Source data:
== Segment start ==
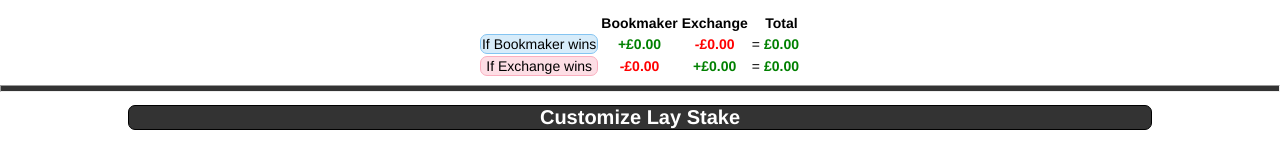
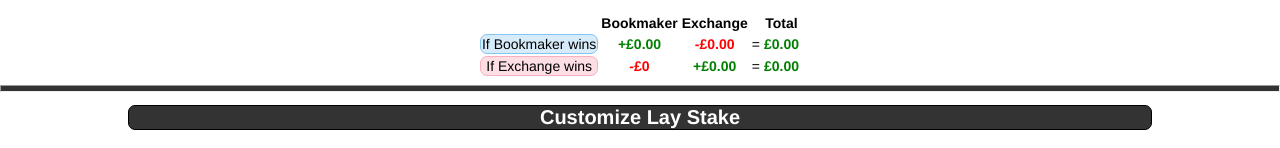
Before and after one commit to Pablo123GitHub/FakeOddsMonkey, a React (Create React App) app: page / in a window 1280 px wide. Shown: the part 457-605 px from the top of the page. Built offline with nearby package versions, Linux system fonts and the light colour scheme.

Commit message:
add qualifyingBet state in Nameform in order to introduce a button to switch states

```diff
--- a/src/App.js
+++ b/src/App.js
@@ -15,9 +15,6 @@ class App extends Component {
           <h1 className="App-title">Welcome to FakeOddsMonkey</h1>
         </header>
       <NameForm/>
-
-
-
       </div>
     );
   }
--- a/src/NameForm.js
+++ b/src/NameForm.js
@@ -15,7 +15,8 @@ class NameForm extends Component {
             BackCommission: 0,
             SliderValue: 0,
             minUnderLayValue: 0,
-            maxOverLayValue:20
+            maxOverLayValue:20,
+            qualifyingBet: false
         };
 
         this.handleChange = this.handleChange.bind(this);
@@ -97,7 +98,7 @@ class NameForm extends Component {
         const LayCommission =  isNaN(parseInt(this.state.LayCommission)) ? 0 : parseInt(this.state.LayCommission) ;
         const LayProfit =  isNaN(LayStake - LayStake*(LayCommission/100)) ? 0 : parseFloat(LayStake - LayStake*(LayCommission/100)) ;
 
-        return -BackStake + LayProfit;
+        return this.state.qualifyingBet ? -BackStake + LayProfit : LayProfit;
     }
 
     render() {
@@ -128,7 +129,7 @@ class NameForm extends Component {
         const BookieProfitInput = ( parseFloat(this.state.BackStake) * (parseFloat(this.state.BackOdds) - 1));
         const BookieProfit = isNaN(BookieProfitInput) ? 0 : BookieProfitInput;
         const isBookieProfitable = this.round(BookieProfit - ExchangeLiability, 2) >=0;
-        const isExchangeProfitable = this.round(-BackStake + LayProfit,2) >= 0;
+        const isExchangeProfitable = this.round(-(this.state.qualifyingBet ? BackStake: 0) + LayProfit,2) >= 0;
 
         return (
 
@@ -231,7 +232,7 @@ class NameForm extends Component {
                         </tr>
                         <tr>
                             <td className='table-header-exchange'>If Exchange wins</td>
-                            <td><span className='first-summary red'>-£{this.round(BackStake,2)}</span></td>
+                            <td><span className='first-summary red'>-£{this.state.qualifyingBet ? this.round(BackStake,2) : 0}</span></td>
                             <td><span className='first-summary green'>+£{this.round(LayProfit,2)}</span></td>
                             <td>=</td>
                             <td><span className={isExchangeProfitable ? 'first-summary green': 'first-summary red'}>
```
== Segment end ==
* What is being asked:
What lines above contain "FakeOddsMonkey"? Copy them out.

* Exercise solution:
Before and after one commit to Pablo123GitHub/FakeOddsMonkey, a React (Create React App) app: page / in a window 1280 px wide. Shown: the part 457-605 px from the top of the page. Built offline with nearby package versions, Linux system fonts and the light colour scheme.
           <h1 className="App-title">Welcome to FakeOddsMonkey</h1>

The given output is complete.